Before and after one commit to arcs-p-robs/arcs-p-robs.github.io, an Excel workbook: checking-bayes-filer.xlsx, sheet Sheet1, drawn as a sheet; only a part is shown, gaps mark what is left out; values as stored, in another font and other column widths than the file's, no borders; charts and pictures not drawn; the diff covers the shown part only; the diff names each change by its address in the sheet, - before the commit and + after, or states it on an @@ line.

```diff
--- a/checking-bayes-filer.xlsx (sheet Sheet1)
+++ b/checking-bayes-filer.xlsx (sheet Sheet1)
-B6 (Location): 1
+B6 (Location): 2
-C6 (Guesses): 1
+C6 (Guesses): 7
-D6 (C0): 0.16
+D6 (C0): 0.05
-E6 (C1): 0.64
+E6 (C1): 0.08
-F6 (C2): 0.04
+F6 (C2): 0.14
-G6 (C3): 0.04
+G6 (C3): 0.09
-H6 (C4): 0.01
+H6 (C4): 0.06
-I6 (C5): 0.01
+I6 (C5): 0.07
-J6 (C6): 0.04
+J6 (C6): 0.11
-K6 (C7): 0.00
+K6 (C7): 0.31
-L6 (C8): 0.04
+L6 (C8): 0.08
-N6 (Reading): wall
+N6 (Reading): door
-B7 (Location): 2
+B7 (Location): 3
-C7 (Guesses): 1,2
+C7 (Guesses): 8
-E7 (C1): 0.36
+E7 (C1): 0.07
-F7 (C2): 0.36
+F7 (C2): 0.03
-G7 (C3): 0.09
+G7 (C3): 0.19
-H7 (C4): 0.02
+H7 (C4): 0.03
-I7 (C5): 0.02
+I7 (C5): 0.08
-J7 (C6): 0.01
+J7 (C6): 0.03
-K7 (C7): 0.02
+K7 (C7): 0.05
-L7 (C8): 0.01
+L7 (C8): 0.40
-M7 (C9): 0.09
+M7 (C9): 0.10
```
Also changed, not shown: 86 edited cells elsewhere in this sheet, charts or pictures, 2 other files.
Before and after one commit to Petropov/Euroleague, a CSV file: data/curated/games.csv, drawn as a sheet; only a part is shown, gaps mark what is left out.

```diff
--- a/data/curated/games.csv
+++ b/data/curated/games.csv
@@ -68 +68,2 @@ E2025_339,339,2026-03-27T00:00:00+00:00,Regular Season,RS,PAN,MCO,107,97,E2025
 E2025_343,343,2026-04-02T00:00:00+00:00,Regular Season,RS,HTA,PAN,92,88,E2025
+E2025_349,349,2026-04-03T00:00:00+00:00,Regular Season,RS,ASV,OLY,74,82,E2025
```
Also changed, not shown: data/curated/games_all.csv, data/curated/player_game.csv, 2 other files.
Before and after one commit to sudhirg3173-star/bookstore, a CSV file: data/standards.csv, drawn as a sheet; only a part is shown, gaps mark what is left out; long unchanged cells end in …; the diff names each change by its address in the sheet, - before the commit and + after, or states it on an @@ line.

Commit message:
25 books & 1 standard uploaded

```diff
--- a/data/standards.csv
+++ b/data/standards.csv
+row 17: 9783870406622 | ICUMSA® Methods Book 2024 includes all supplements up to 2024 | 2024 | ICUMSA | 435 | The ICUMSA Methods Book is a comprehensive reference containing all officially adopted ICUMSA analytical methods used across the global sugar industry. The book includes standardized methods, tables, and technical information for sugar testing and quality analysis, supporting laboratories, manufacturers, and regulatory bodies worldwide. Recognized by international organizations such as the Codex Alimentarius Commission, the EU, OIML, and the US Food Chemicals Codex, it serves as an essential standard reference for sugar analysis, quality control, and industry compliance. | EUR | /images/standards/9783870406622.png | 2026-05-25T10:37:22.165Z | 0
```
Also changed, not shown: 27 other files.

YOUR GOAL:
Scan the material for the string "Regular". Copy each line where it appears.

RESPONSE BELOW:
@@ -68 +68,2 @@ E2025_339,339,2026-03-27T00:00:00+00:00,Regular Season,RS,PAN,MCO,107,97,E2025
 E2025_343,343,2026-04-02T00:00:00+00:00,Regular Season,RS,HTA,PAN,92,88,E2025
+E2025_349,349,2026-04-03T00:00:00+00:00,Regular Season,RS,ASV,OLY,74,82,E2025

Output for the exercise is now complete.